> [YOUR INSTRUCTIONS] From the records below, work out how many lines carry the string "cells". Leave out everything but the number.

> [LISTED ENTRIES]
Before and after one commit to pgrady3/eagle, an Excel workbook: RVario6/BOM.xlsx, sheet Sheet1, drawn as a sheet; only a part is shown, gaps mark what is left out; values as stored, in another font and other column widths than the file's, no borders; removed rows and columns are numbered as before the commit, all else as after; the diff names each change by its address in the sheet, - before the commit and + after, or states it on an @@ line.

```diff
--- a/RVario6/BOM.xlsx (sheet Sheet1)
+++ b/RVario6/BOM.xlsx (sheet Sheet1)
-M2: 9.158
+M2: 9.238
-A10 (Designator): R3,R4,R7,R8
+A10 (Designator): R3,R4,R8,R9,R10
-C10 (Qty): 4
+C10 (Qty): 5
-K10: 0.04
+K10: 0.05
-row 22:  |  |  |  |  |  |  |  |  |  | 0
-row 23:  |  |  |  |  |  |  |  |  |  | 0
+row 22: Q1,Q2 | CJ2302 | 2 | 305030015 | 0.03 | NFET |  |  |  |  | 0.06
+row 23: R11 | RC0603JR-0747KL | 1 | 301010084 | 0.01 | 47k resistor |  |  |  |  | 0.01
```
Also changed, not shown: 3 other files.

...

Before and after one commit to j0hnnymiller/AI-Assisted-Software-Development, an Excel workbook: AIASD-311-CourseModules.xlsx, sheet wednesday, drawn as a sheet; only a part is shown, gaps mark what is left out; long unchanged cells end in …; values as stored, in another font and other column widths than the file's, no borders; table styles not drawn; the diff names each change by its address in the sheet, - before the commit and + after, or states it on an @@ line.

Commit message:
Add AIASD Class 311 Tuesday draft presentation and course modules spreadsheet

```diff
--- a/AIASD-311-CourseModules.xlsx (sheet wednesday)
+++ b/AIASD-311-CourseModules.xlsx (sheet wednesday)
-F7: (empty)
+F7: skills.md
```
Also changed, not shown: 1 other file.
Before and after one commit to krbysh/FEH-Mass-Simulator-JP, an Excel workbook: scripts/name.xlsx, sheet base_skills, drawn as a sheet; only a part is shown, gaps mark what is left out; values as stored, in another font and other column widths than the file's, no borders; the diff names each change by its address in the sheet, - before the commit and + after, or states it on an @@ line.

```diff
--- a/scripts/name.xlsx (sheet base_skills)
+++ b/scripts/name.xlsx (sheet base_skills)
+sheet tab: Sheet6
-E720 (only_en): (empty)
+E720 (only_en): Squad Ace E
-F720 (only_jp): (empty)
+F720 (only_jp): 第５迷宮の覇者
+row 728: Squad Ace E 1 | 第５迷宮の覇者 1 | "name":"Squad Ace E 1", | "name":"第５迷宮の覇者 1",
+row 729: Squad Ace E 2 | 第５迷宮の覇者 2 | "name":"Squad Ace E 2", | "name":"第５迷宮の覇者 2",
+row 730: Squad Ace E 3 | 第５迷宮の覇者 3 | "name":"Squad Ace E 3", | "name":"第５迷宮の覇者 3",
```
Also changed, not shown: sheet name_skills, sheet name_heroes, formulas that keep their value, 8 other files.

==

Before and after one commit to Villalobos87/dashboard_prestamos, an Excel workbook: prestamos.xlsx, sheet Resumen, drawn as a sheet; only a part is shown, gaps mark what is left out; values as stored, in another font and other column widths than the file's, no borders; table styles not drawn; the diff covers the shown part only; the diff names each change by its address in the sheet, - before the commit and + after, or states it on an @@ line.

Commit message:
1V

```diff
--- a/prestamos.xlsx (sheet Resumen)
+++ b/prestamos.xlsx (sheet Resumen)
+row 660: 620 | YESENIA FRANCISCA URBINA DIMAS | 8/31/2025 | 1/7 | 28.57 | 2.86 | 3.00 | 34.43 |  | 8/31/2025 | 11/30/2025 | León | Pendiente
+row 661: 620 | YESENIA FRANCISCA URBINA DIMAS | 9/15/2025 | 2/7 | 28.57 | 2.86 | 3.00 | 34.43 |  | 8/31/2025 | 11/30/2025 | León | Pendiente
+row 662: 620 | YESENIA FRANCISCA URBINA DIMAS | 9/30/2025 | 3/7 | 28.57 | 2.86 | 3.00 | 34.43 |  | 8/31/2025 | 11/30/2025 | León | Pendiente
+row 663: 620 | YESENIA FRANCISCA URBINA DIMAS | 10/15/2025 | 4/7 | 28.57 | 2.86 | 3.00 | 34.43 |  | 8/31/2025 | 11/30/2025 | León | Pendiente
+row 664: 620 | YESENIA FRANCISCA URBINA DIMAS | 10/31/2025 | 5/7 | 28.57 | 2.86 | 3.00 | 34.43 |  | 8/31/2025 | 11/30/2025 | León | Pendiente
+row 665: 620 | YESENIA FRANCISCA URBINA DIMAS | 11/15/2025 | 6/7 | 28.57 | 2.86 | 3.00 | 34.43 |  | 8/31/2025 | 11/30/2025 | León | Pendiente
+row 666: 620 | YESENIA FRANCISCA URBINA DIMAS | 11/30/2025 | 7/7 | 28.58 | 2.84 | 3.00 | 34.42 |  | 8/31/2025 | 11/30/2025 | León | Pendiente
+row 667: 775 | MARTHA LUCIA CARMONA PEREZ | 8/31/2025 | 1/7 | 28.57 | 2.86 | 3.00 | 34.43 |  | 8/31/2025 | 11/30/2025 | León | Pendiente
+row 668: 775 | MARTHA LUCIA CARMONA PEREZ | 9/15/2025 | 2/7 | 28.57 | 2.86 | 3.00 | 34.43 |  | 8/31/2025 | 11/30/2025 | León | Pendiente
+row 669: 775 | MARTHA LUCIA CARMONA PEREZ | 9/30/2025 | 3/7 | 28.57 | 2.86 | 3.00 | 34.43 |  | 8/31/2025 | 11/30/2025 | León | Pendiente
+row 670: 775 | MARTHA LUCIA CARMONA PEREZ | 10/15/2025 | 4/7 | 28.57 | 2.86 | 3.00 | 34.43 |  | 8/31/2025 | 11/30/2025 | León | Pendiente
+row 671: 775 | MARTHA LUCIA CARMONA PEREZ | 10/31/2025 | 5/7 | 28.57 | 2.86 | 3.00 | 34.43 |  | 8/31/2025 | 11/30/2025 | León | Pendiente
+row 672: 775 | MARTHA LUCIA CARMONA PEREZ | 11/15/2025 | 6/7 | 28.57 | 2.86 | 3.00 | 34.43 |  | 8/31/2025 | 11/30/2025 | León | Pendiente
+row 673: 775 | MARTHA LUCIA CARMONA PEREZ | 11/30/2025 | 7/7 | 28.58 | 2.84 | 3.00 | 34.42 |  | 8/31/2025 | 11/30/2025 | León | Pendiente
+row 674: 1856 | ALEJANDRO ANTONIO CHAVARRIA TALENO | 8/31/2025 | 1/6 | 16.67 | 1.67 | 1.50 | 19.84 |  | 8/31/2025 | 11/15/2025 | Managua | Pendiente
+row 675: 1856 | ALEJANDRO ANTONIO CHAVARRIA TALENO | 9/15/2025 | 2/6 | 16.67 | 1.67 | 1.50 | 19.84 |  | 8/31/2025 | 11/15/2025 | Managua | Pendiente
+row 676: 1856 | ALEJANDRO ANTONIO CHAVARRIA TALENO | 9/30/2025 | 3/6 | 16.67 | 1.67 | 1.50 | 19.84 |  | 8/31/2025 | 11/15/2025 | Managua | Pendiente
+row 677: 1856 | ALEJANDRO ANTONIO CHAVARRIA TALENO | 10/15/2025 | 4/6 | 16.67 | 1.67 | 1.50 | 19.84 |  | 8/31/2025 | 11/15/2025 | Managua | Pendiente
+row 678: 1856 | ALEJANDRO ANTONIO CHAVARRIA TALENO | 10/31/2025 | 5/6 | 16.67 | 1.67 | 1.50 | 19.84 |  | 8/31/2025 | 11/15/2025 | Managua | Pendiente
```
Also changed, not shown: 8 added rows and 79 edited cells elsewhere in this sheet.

> [TASK RESULT] 2